Performing the Nation: Swahili Music and Cultural Politics in Tanzania
by Kelly Askew
University of Chicago Press, 2002
Paper: 978-0-226-02981-8 | Cloth: 978-0-226-02980-1
Library of Congress Classification ML3760.A84 2002
Dewey Decimal Classification 306.484

ABOUT THIS BOOK | AUTHOR BIOGRAPHY | REVIEWS | TOC | EXCERPT | REQUEST ACCESSIBLE FILE
ABOUT THIS BOOK
Since its founding in 1964, the United Republic of Tanzania has used music, dance, and other cultural productions as ways of imagining and legitimizing the new nation. Focusing on the politics surrounding Swahili musical performance, Kelly Askew demonstrates the crucial role of popular culture in Tanzania's colonial and postcolonial history.

As Askew shows, the genres of ngoma (traditional dance), dansi (urban jazz), and taarab (sung Swahili poetry) have played prominent parts in official articulations of "Tanzanian National Culture" over the years. Drawing on over a decade of research, including extensive experience as a taarab and dansi performer, Askew explores the intimate relations among musical practice, political ideology, and economic change. She reveals the processes and agents involved in the creation of Tanzania's national culture, from government elites to local musicians, poets, wedding participants, and traffic police. Throughout, Askew focuses on performance itself—musical and otherwise—as key to understanding both nation-building and interpersonal power dynamics.
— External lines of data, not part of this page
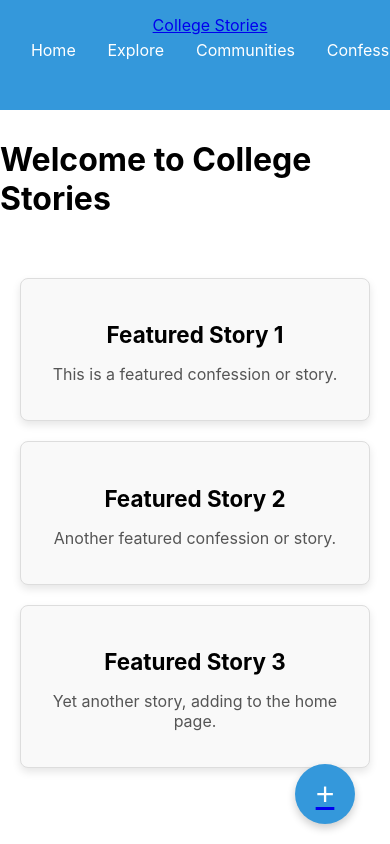
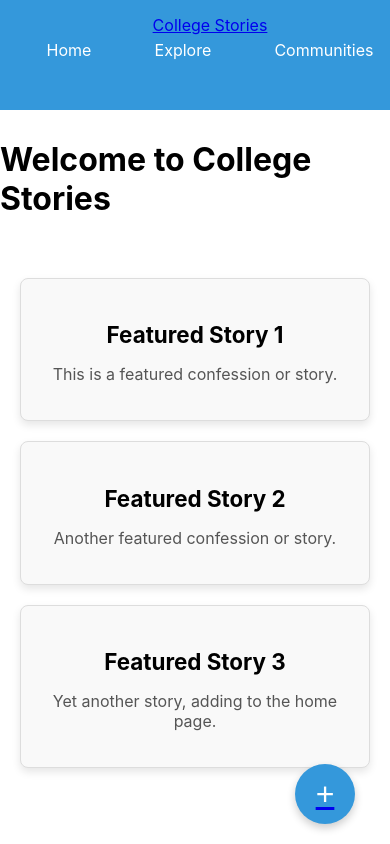
Before and after one commit to JeevanMaragani/college-stories, a React (Create React App) app in the folder client/: page / in a window 390 px wide. Built offline with nearby package versions, Linux system fonts and the light colour scheme.

Commit message:
removed confess button

```diff
--- a/client/src/App.css
+++ b/client/src/App.css
@@ -104,7 +104,10 @@ nav ul li a:hover {
     padding: 8px 10px;
     font-size: 1.1rem;
   }
-
+  /* Hide "confesss" link on mobile screens */
+  .confess-link{
+    display: none;
+  }
   /* Responsive Featured Stories on Tablets */
   .home-featured-stories {
     grid-template-columns: 1fr 1fr; /* Two columns on tablets */
--- a/client/src/App.js
+++ b/client/src/App.js
@@ -33,7 +33,7 @@ function App() {
               <li><Link to="/">Home</Link></li>
               <li><Link to="/explore">Explore</Link></li>
               <li><Link to="/communities">Communities</Link></li>
-              <li><Link to="/confess">Confess</Link></li> {/* Hidden on mobile but visible on web */}
+              <li className="confess-link"><Link to="/confess">Confess</Link></li> {/* Hidden on mobile but visible on web */}
             </ul>
           </nav>
         </header>
```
See other books on: Cultural policy | Cultural Politics | Ethnomusicology | Nation | Tanzania
See other titles from University of Chicago Press

Reference metadata exposed for Zotero via unAPI.